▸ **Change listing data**
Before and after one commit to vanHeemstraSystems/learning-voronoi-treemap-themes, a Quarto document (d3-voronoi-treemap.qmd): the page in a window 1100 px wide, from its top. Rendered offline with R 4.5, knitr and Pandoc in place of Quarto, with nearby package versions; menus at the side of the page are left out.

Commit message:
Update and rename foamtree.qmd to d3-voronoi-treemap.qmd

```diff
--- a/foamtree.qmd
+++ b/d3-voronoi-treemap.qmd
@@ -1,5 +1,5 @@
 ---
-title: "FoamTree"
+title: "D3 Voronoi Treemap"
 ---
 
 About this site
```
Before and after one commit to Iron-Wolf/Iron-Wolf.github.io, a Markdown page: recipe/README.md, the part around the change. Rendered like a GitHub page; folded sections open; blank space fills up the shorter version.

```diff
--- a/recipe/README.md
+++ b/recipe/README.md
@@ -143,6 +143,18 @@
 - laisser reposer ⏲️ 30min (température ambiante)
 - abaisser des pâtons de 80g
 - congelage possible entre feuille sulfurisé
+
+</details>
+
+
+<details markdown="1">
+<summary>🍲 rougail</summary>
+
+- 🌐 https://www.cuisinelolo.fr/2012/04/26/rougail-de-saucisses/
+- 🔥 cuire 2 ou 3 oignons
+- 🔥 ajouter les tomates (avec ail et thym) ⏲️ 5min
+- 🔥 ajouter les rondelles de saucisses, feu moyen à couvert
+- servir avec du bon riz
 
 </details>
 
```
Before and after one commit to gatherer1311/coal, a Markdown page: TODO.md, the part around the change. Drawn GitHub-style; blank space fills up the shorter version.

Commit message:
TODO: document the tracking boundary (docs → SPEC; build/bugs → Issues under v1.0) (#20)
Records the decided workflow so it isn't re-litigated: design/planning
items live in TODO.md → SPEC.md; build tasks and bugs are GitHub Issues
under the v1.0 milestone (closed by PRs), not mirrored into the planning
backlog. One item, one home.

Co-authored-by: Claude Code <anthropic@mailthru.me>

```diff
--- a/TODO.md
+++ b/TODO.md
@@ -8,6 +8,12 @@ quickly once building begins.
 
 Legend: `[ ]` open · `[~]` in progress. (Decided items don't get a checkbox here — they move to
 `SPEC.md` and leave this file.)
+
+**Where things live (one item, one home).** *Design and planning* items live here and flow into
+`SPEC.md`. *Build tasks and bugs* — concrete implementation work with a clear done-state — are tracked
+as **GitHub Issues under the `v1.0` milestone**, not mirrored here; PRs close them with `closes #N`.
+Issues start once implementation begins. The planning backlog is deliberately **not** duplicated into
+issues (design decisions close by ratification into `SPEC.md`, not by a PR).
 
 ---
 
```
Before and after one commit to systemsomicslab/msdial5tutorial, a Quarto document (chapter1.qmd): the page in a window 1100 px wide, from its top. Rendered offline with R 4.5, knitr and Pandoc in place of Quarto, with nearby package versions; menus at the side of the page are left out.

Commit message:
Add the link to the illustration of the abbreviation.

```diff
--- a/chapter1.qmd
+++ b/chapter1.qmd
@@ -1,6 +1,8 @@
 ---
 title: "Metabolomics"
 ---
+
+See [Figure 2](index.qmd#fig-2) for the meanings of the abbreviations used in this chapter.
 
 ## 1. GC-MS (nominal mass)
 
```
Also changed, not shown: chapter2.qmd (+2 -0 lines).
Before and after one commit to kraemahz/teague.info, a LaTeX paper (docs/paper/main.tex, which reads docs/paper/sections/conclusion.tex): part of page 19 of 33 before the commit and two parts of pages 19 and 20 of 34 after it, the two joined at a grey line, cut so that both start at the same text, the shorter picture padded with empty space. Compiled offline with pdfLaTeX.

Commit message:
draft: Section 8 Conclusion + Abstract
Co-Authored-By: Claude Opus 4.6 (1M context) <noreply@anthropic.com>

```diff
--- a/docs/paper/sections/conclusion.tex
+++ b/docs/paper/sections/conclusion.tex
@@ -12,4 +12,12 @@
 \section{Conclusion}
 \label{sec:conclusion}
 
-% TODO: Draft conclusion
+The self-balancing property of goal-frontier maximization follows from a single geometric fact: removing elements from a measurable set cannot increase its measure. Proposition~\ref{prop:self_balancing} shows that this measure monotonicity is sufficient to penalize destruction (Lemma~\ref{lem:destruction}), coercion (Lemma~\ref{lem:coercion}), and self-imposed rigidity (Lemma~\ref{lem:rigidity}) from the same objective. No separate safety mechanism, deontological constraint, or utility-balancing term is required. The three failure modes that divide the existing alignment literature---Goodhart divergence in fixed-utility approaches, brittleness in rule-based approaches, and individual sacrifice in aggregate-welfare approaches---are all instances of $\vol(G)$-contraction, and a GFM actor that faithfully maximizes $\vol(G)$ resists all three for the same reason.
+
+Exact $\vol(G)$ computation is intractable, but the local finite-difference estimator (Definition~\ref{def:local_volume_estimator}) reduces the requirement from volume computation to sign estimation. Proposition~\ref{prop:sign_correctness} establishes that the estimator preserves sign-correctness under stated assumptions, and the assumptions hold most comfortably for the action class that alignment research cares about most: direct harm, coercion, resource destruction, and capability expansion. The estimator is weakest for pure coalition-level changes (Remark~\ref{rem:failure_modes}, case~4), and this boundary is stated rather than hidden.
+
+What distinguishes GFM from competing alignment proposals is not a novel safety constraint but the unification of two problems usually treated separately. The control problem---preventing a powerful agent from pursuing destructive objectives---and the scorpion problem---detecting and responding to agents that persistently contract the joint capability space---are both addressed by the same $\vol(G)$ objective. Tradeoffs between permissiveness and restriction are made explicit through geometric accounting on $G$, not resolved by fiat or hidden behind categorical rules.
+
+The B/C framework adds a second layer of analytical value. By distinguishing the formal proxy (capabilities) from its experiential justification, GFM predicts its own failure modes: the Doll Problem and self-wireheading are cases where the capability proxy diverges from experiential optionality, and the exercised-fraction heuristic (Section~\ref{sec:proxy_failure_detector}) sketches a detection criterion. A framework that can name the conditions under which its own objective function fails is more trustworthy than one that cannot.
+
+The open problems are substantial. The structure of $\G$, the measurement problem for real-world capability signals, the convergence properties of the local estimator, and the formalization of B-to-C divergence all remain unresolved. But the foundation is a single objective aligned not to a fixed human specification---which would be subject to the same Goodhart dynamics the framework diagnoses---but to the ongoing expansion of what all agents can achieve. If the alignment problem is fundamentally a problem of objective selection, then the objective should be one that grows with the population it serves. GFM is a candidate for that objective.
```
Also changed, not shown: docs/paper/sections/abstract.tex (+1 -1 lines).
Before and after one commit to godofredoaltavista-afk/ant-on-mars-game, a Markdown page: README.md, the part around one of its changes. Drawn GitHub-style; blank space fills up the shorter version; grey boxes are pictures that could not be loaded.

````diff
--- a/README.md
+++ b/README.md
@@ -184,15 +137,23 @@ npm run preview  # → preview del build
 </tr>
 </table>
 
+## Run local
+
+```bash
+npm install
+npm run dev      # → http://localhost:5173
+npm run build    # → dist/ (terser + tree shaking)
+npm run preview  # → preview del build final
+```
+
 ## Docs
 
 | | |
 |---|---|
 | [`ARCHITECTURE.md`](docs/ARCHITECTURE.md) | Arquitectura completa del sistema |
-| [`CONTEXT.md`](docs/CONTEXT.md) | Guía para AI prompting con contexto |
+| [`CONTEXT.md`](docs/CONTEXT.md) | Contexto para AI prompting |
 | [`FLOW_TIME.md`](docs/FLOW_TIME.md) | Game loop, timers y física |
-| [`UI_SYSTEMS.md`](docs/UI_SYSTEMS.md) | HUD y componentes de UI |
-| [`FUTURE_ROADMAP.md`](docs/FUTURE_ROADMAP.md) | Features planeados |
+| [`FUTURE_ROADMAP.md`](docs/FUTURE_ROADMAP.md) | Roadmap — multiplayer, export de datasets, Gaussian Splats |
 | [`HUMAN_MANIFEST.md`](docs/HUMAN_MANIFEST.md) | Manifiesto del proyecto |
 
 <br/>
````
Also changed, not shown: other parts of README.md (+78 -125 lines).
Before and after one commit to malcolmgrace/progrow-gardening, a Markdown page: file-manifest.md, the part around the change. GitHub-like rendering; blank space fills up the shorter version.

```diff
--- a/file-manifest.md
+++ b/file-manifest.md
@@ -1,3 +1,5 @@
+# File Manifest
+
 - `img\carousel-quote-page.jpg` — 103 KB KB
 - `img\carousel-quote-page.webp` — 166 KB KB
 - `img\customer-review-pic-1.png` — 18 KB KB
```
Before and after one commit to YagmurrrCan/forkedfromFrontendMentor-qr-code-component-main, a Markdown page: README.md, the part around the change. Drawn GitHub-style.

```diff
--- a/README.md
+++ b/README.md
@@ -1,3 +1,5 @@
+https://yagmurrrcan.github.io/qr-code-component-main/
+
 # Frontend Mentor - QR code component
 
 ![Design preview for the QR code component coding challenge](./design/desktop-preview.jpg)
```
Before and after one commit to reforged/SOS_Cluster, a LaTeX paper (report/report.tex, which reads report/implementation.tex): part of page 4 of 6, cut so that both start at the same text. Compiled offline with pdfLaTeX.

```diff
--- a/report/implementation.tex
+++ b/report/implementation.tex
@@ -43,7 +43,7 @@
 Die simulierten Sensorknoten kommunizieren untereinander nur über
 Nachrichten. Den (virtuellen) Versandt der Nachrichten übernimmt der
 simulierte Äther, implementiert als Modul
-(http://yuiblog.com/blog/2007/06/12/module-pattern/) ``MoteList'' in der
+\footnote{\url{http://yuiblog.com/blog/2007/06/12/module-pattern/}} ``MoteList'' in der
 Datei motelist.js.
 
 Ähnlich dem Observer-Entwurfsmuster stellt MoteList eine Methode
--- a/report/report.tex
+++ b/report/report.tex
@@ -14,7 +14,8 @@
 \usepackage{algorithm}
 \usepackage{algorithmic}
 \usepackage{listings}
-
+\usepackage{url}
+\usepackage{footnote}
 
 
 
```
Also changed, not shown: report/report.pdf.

▸ **WORK TASK**
If a line in the records has the word "with", copy that line.

▸ **ANSWER TO THE EXERCISE**
Before and after one commit to vanHeemstraSystems/learning-voronoi-treemap-themes, a Quarto document (d3-voronoi-treemap.qmd): the page in a window 1100 px wide, from its top. Rendered offline with R 4.5, knitr and Pandoc in place of Quarto, with nearby package versions; menus at the side of the page are left out.
+`SPEC.md`. *Build tasks and bugs* — concrete implementation work with a clear done-state — are tracked
+as **GitHub Issues under the `v1.0` milestone**, not mirrored here; PRs close them with `closes #N`.
Before and after one commit to systemsomicslab/msdial5tutorial, a Quarto document (chapter1.qmd): the page in a window 1100 px wide, from its top. Rendered offline with R 4.5, knitr and Pandoc in place of Quarto, with nearby package versions; menus at the side of the page are left out.
Before and after one commit to kraemahz/teague.info, a LaTeX paper (docs/paper/main.tex, which reads docs/paper/sections/conclusion.tex): part of page 19 of 33 before the commit and two parts of pages 19 and 20 of 34 after it, the two joined at a grey line, cut so that both start at the same text, the shorter picture padded with empty space. Compiled offline with pdfLaTeX.
+The open problems are substantial. The structure of $\G$, the measurement problem for real-world capability signals, the convergence properties of the local estimator, and the formalization of B-to-C divergence all remain unresolved. But the foundation is a single objective aligned not to a fixed human specification---which would be subject to the same Goodhart dynamics the framework diagnoses---but to the ongoing expansion of what all agents can achieve. If the alignment problem is fundamentally a problem of objective selection, then the objective should be one that grows with the population it serves. GFM is a candidate for that objective.
Before and after one commit to reforged/SOS_Cluster, a LaTeX paper (report/report.tex, which reads report/implementation.tex): part of page 4 of 6, cut so that both start at the same text. Compiled offline with pdfLaTeX.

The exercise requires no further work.